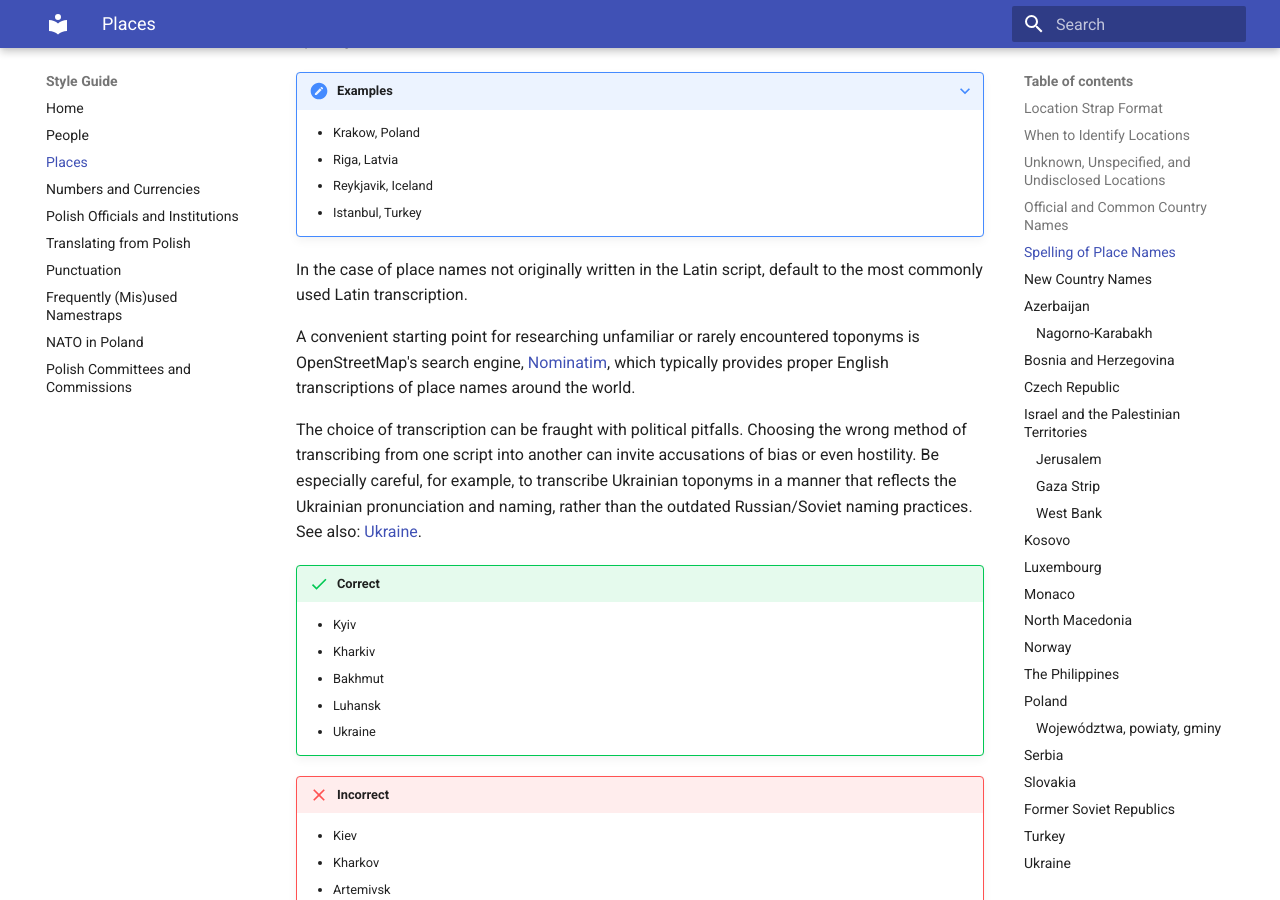
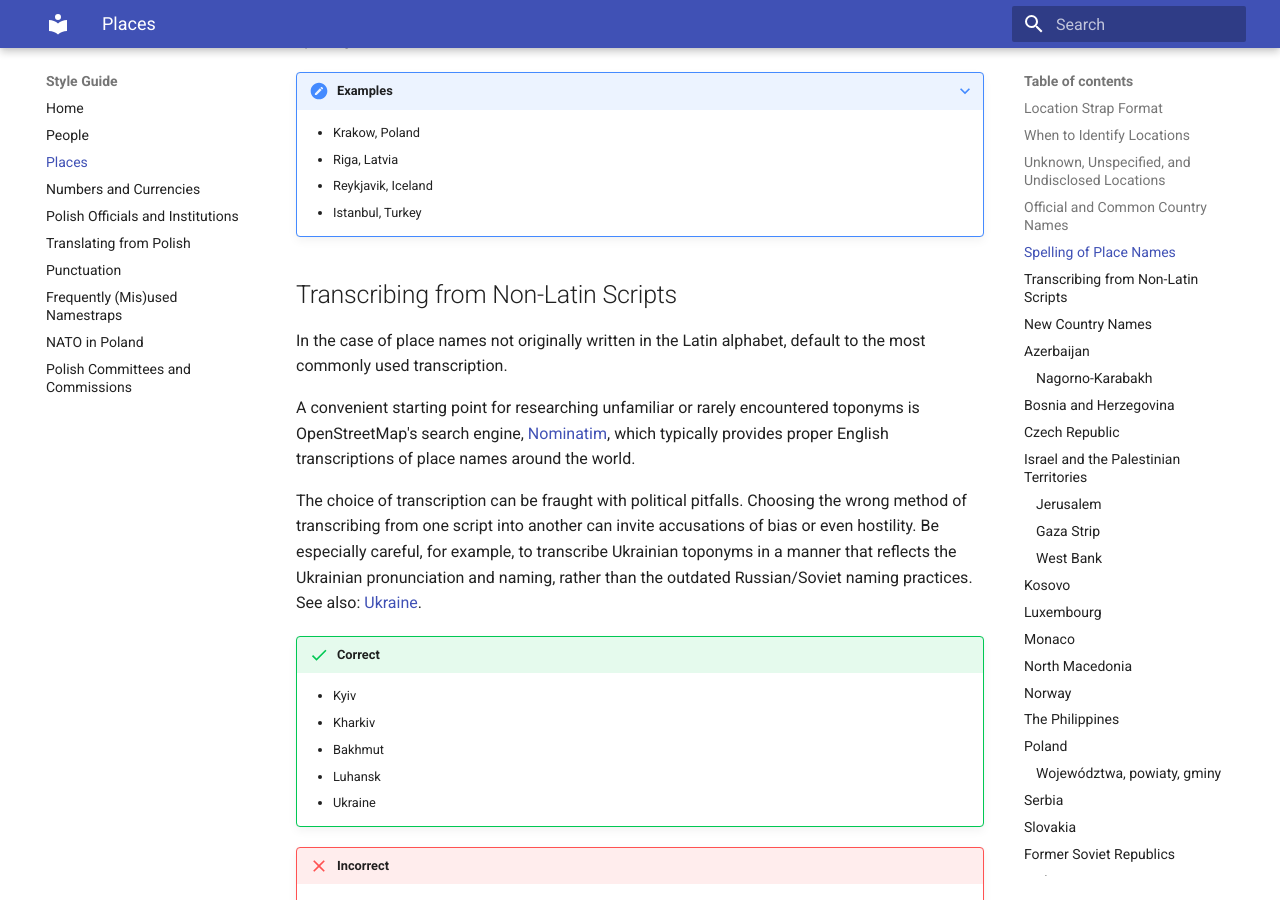
Before and after one commit to rthrbrs/styleguide, an MkDocs documentation site: the page built from docs/Places.md, in a window 1280 px wide and 900 px high, scrolled down 1484 px. Built offline with MkDocs 1.6.1 and Material for MkDocs 9.7.7, drawn with Linux system fonts in a browser that asks for light colours.

Commit message:
Added transcription heading

```diff
--- a/docs/Places.md
+++ b/docs/Places.md
@@ -13,7 +13,6 @@ Only use location straps when they are required to provide the viewer with essen
 ## Unknown, Unspecified, and Undisclosed Locations
 
 Do not identify locations that are unknown or very broad. For example, avoid location straps such as "At Sea," "Outer Space" or "Russia," as they provide little or no addition information while cluttering up the screen.
-
 
 ## Official and Common Country Names
 
@@ -50,7 +49,9 @@ If a location has a well-established English name, that name takes precedence ov
     * Reykjavik, Iceland
     * Istanbul, Turkey
 
-In the case of place names not originally written in the Latin script, default to the most commonly used Latin transcription.
+## Transcribing from Non-Latin Scripts
+
+In the case of place names not originally written in the Latin alphabet, default to the most commonly used transcription.
 
 A convenient starting point for researching unfamiliar or rarely encountered toponyms is OpenStreetMap's search engine, [Nominatim](https://nominatim.openstreetmap.org/), which typically provides proper English transcriptions of place names around the world.
 
```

● What needs to be done: Report the lines above that have the word "written" in them.

● Solution:
-In the case of place names not originally written in the Latin script, default to the most commonly used Latin transcription.
+In the case of place names not originally written in the Latin alphabet, default to the most commonly used transcription.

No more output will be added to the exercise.